Abroad in the lands where the first pierogi were cooked, it’s a main dish. Brought over by Eastern European immigrants, it’s served mainly as a side dish in the good ole’ U.S.A.
Now, on to American Touch Tag Day. You’re it.
This day celebrates a traditional game that is remembered by most of us from our childhood as we spent our time playing outside at recess, after school and on weekends. It can be celebrated by getting out in the fresh air, running around and tagging someone.
The simple child’s game of Tag dates to ancient Rome, according to the National Day people. Typically, it involves a player running around, chasing other players, in an attempt to “tag” or touch them. Most forms of this game have no teams, scores, or equipment.
But, you knew that already.
How about National Costume Swap Day, traditionally celebrated on the second Saturday in October. Green Halloween & EcoMom Alliance launched National Costume Swap Day in 2010.
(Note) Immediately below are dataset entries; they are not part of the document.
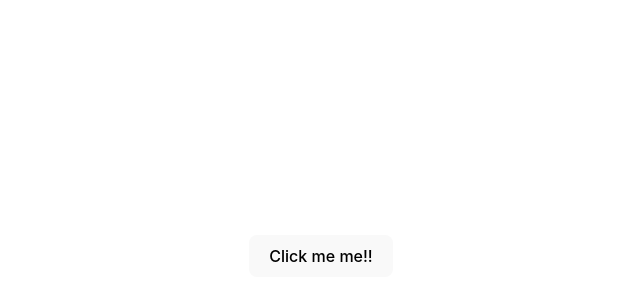
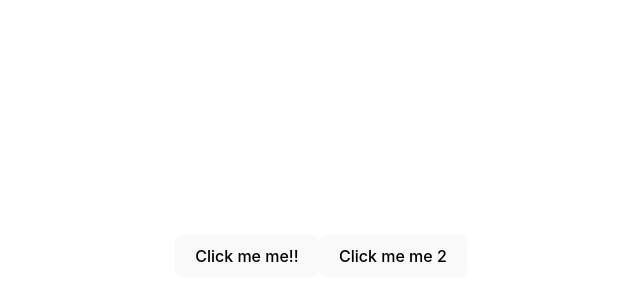
Before and after one commit to supakrit03/semantic-release-101, a React (Vite) app: page / in a window 1280 px wide. Shown: the part 144-444 px from the top of the page, without its empty margins (319-959 px from the left). Built offline with nearby package versions, Linux system fonts and the light colour scheme.

Commit message:
feat: add button

```diff
--- a/src/App.tsx
+++ b/src/App.tsx
@@ -4,6 +4,7 @@ function App() {
   return (
     <>
       <button>Click me me!!</button>
+      <button>Click me me 2</button>
     </>
   );
 }
```
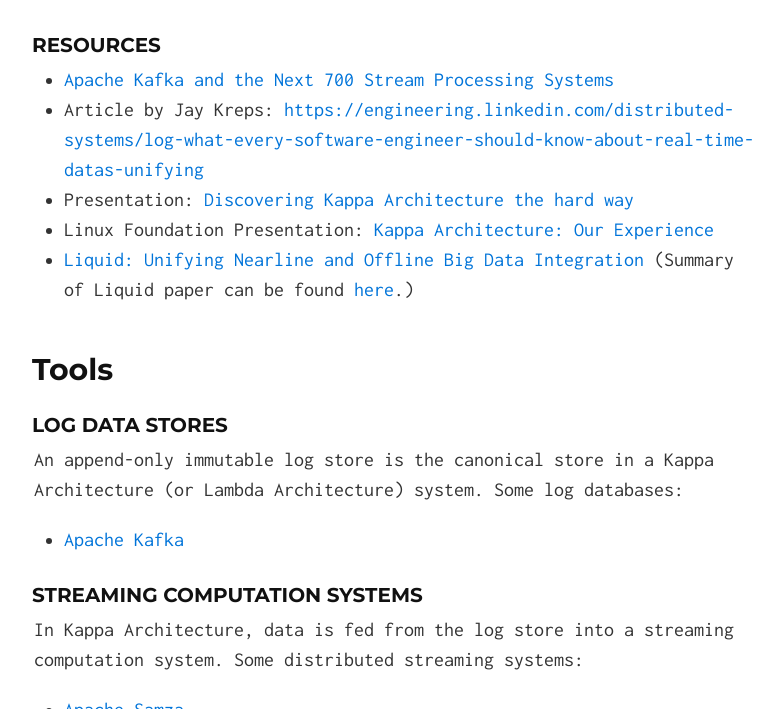
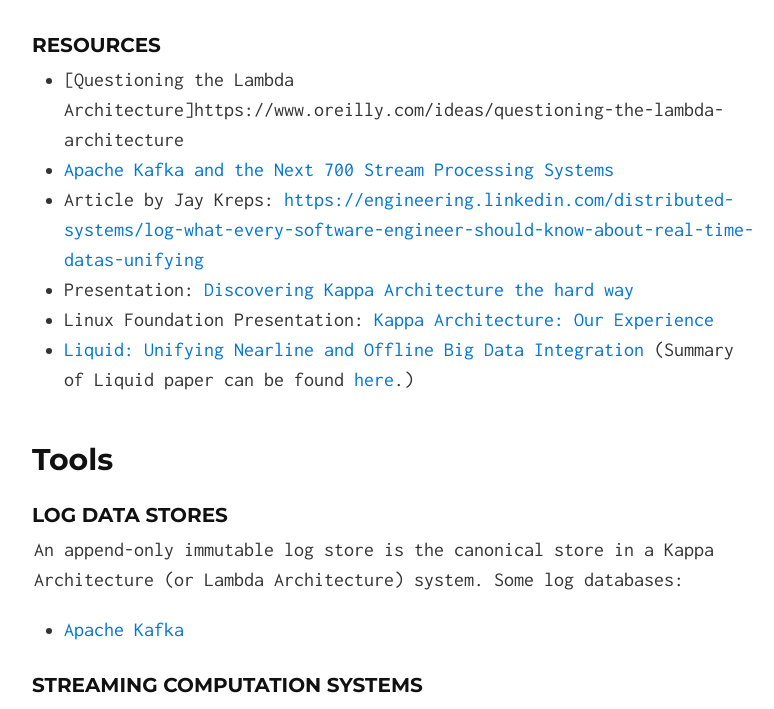
Before and after one commit to milinda/kappa-architecture.com, a Jekyll site: the page built from index.html, in a window 1280 px wide and 900 px high, scrolled down 1388 px, cut to the strip 191-900 px from the top of the window. Shown: the whole strip, without its empty margins (246-1020 px from the left). Built offline with Jekyll 4.4.1, drawn with Linux system fonts in a browser that asks for light colours.

Commit message:
Original kappa architecture proposal.

```diff
--- a/_includes/index.md
+++ b/_includes/index.md
@@ -20,6 +20,7 @@ The idea of Kappa Architecture was first described in an [article](http://radar.
 
 ### Resources
 
+* [Questioning the Lambda Architecture]https://www.oreilly.com/ideas/questioning-the-lambda-architecture
 * [Apache Kafka and the Next 700 Stream Processing Systems](https://www.youtube.com/watch?v=9RMOc0SwRro)
 * Article by Jay Kreps: [https://engineering.linkedin.com/distributed-systems/log-what-every-software-engineer-should-know-about-real-time-datas-unifying](The Log: What every software engineer should know about real-time data's unifying abstraction)
 * Presentation: [Discovering Kappa Architecture the hard way](http://novoj.github.io/reveal.js/kappa-architecture.html#/)
```
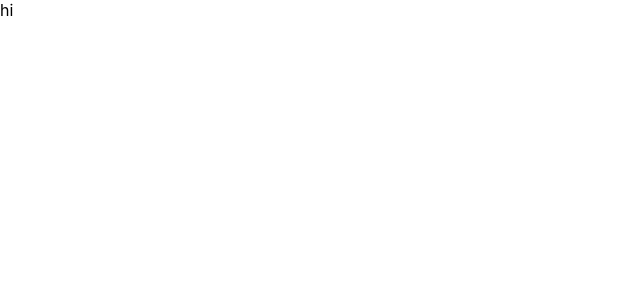
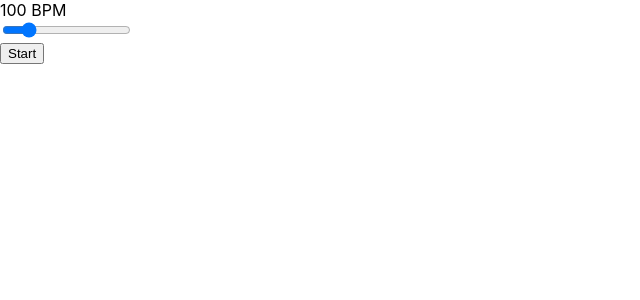
Before and after one commit to dujules23/react-metronome, a React (Create React App) app: page / in a window 1280 px wide. Shown: the top 300 px of the page, without its empty margins (0-640 px from the left). Built offline with nearby package versions, Linux system fonts and the light colour scheme.

Commit message:
created jsx for basic metronome

```diff
--- a/src/Metronome.js
+++ b/src/Metronome.js
@@ -1,10 +1,16 @@
 import React from 'react';
 
 const Metronome = () => {
+  let bpm = 100;
+  let playing = false;
 
-  return(
-    <div>
-      hi
+    return(
+    <div className="metronome">
+      <div className="bpm-slider">
+        <div>{bpm} BPM</div>
+        <input type="range" min="20" max="500" value={bpm} />
+      </div>
+      <button>{playing ? 'Stop': 'Start'}</button>
     </div>
   )
 }
```
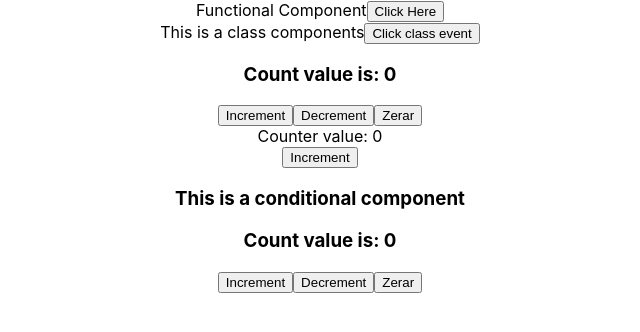
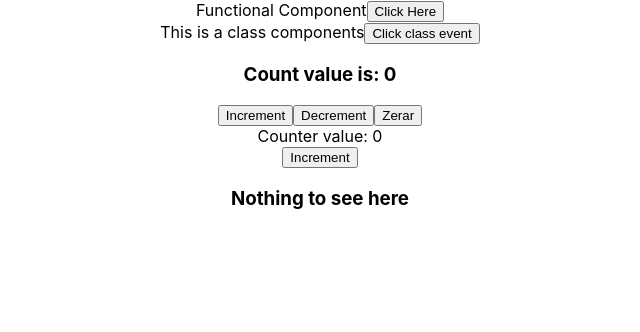
Before and after one commit to vmussato/react-code-stoic, a React (Create React App) app: page / in a window 1280 px wide. Shown: the top 332 px of the page, without its empty margins (320-960 px from the left). Built offline with nearby package versions, Linux system fonts and the light colour scheme.

Commit message:
element conditional

```diff
--- a/src/components/ConditionalComponent.js
+++ b/src/components/ConditionalComponent.js
@@ -4,17 +4,16 @@
 
 export default function ConditionalComponent() {
 
-    const [display, setDisplay] = useState(true);
+    const [display, setDisplay] = useState(false);
+    let output;
+    if(display) {
+        output = <h3>This is a conditional component</h3>
+    } else {
+        output = <h3>Nothing to see here</h3>
+    }
 
-    if (display) {
-        return (<div>
-            <h3>This is a conditional component</h3>
-            <Counter />
-        </div>);
-    } else {
-        return (<div>
-            <h3>Nothing to see here</h3>
-            <FunctionalCounter />
-        </div>);
-    }
+    return (<div>
+        {output}
+    </div>);
+
 }
```
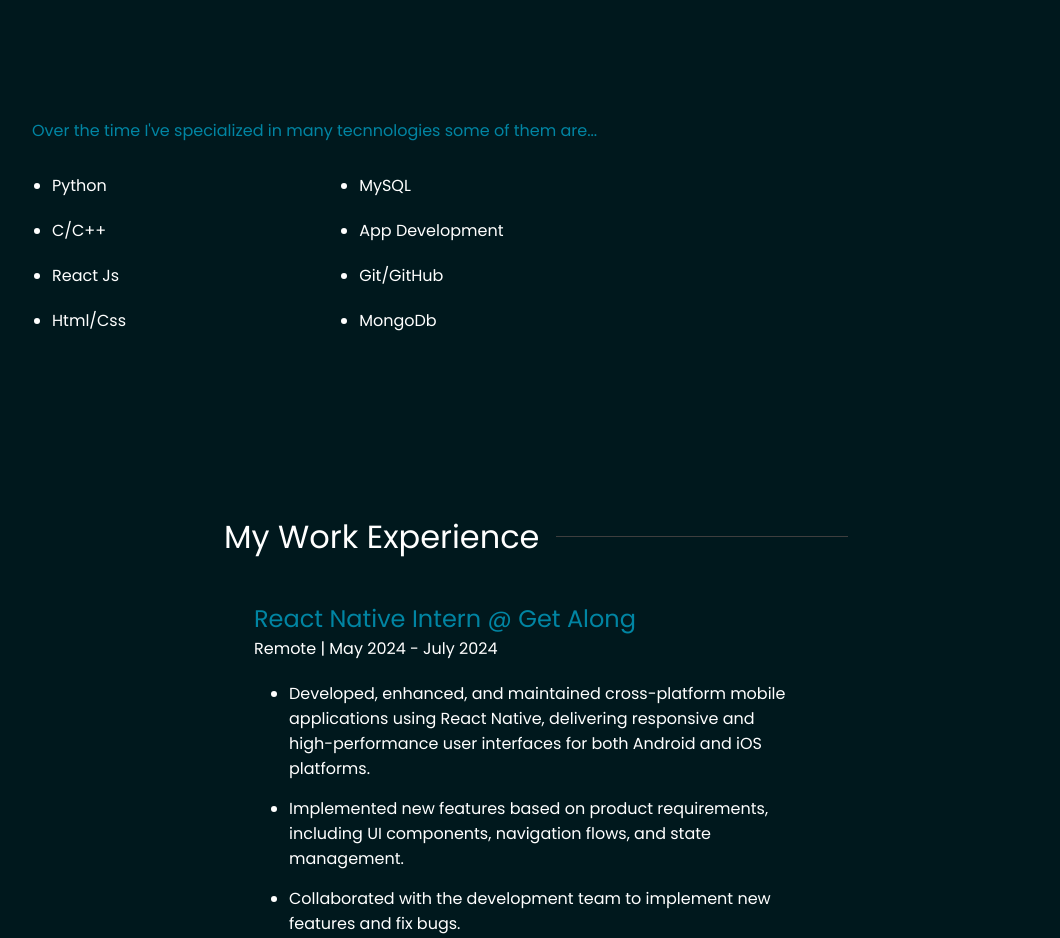
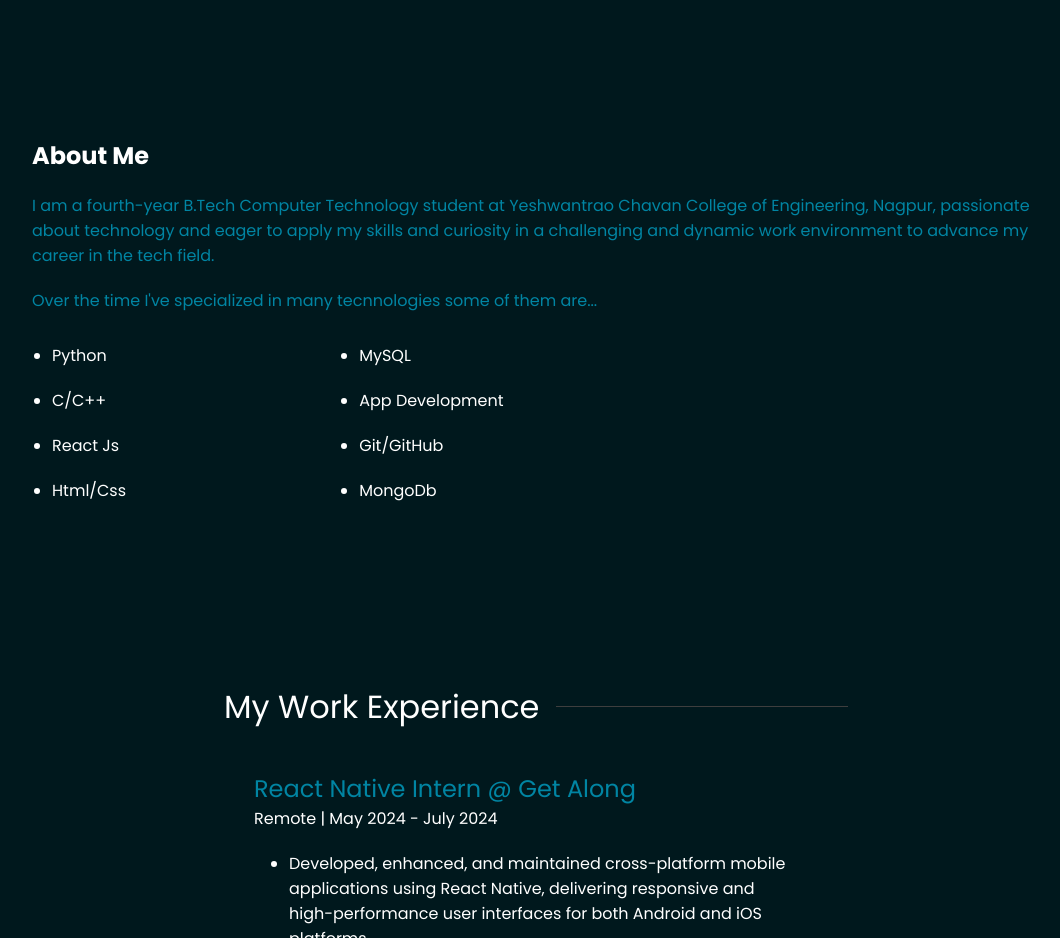
Before and after one commit to abhijeetpakhidde/My_Portfolio, a plain HTML site: page index.html in a window 1280 px wide. Shown: the part 860-1798 px from the top of the page, without its empty margins (96-1156 px from the left). Drawn offline with nearby package versions, Linux system fonts and the light colour scheme.

Commit message:
About section Update

```diff
--- a/index.html
+++ b/index.html
@@ -46,6 +46,13 @@
 
       <section id="About" class="secondsection">
         <div class="space"></div>
+        <h2 style="margin: 20px 0">About Me</h2>
+        <p style="margin-bottom: 20px">
+          I am a fourth-year B.Tech Computer Technology student at Yeshwantrao
+          Chavan College of Engineering, Nagpur, passionate about technology and
+          eager to apply my skills and curiosity in a challenging and dynamic
+          work environment to advance my career in the tech field.
+        </p>
         <p>
           Over the time I've specialized in many tecnnologies some of them
           are...
```
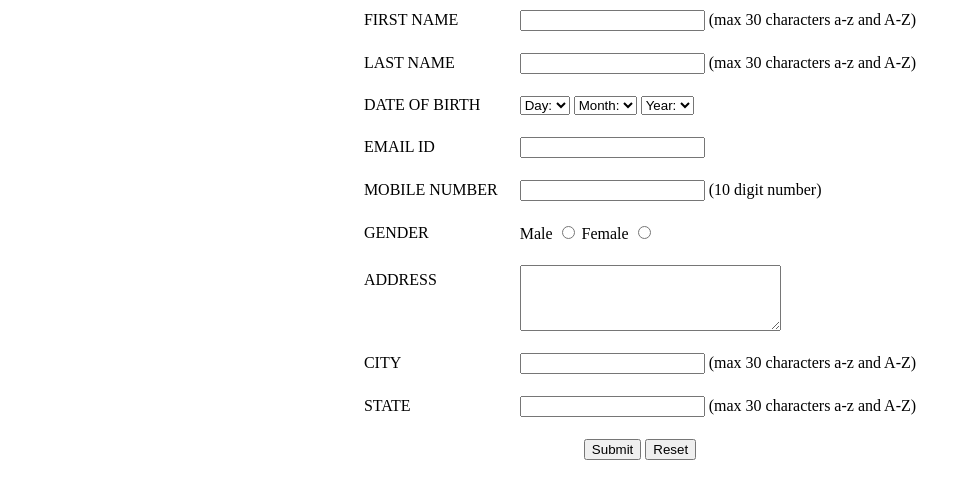
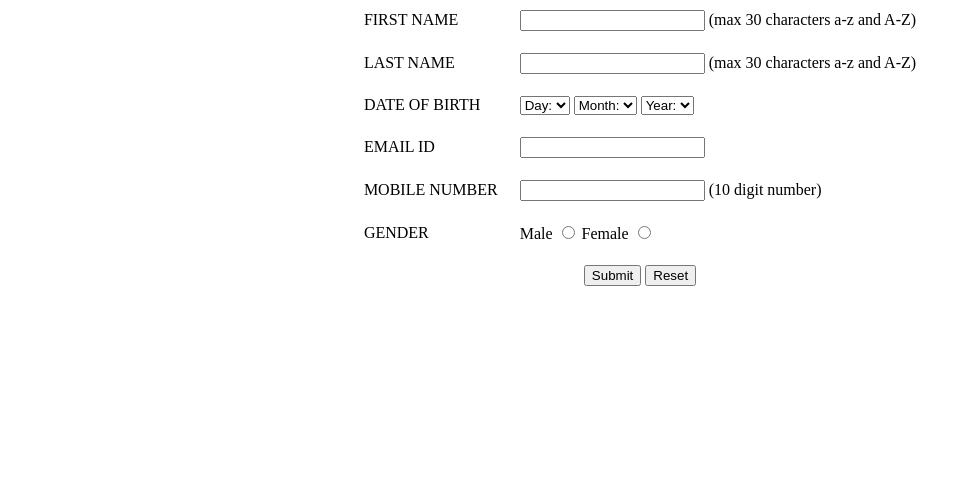
Before and after one commit to abhijeet181995/Payment, a plain HTML site: page docs/index.html in a window 1280 px wide. Shown: the part 51-550 px from the top of the page, without its empty margins (0-970 px from the left). Drawn offline with Linux system fonts and the light colour scheme.

Commit message:
Update index.html

```diff
--- a/docs/index.html
+++ b/docs/index.html
@@ -152,28 +152,6 @@ Female <input type="radio" name="Gender" value="Female" />
 </td>
 </tr>
 
-<!----- Address ---------------------------------------------------------->
-<tr>
-<td>ADDRESS <br /><br /><br /></td>
-<td><textarea name="Address" rows="4" cols="30"></textarea></td>
-</tr>
-
-<!----- City ---------------------------------------------------------->
-<tr>
-<td>CITY</td>
-<td><input type="text" name="City" maxlength="30" />
-(max 30 characters a-z and A-Z)
-</td>
-</tr>
-
-<!----- State ---------------------------------------------------------->
-<tr>
-<td>STATE</td>
-<td><input type="text" name="State" maxlength="30" />
-(max 30 characters a-z and A-Z)
-</td>
-</tr>
-
 
 
 
```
National Costume Swap Day is just sort of there with not much promotion although people are urged to swap old Halloween costumes with each other rather than get new ones as a kind of conservation thing.
For those who care, mark those calendars now. It also takes place Oct. 13, 2018 and Oct. 12, 2019
With all this Tag, costume swapping, pierogi stuffing and, lest we forget, fluffernutter sandwiches, don’t forget National Motorcycle Ride Day.
The Registrar of National Day Calendar has designated the second Saturday in October of each year as National Motorcycle Ride Day. This day is designated to get all motorcyclists in the USA and the world out and on their motorcycles for a united day of riding.
National Motorcycle Ride Day was submitted in August, 2015 by Chad Geer of Dunlop Tire N.A. The Registrar at National Day Calendar declared National Motorcycle Ride Day to be celebrated annually on the second Saturday in October.
It even has a media contact, just email info@nationalmotorcycleday.
The month of October is significant not only because this is toward the end of the riding season for a lot of motorcyclists in the USA, but it is also the month that John B. Dunlop developed the first practical pneumatic tire in 1887.
Without this development in tire technology motorcycles would not perform as they do or be as enjoyable as they are today. That being said, this day is also dedicated to John B. Dunlop and his invention of the first practical pneumatic tire.
“Use this day to escape on your motorcycle, have some fun, relieve some stress and really enjoy the thrills and freedom that riding a motorcycle offers. This is a day for riders of all motorcycle disciplines,” the National Day Calendar said.
“No matter what type of motorcycle you own or what type of rider you are, use this day to enjoy the camaraderie that comes along with owning a motorcycle” Promoters say. “If you own a motorcycle you will understand what this day is about.”
Oct. 8 hosts another national celebration not listed in the calendar, but important to me, Dan Weisman, personally. It’s my birthday. Happy Birthday to me. I suggest celebrating by sending whatever you can to Escondidograpevine@gmail.com and like the Trump Foundation, I’ll take care of the rest of the giving.
Of course, the cavalcade of time never stops. Oct. 8 will come and go as it does inevitably year by friggin’ year, believe me.
The sun will come up tomorrow, Annie fans. And when it does, it’s time for Tuesday, Oct. 9, chock full of new national celebrations.
Say hello to Oct. 9 and with it, National Leif Erikson Day, National Pro-Life Cupcake Day — Don’t ask —National Chess Day, Clergy Appreciation Day, and of course, the venerable National Moldy Cheese Day.
And John Lennon’s birthday.
However, that’s a tale for another day.
First things first. It’s Tuesday, Oct. 8. Do you know where your fluffernutter sandwich is?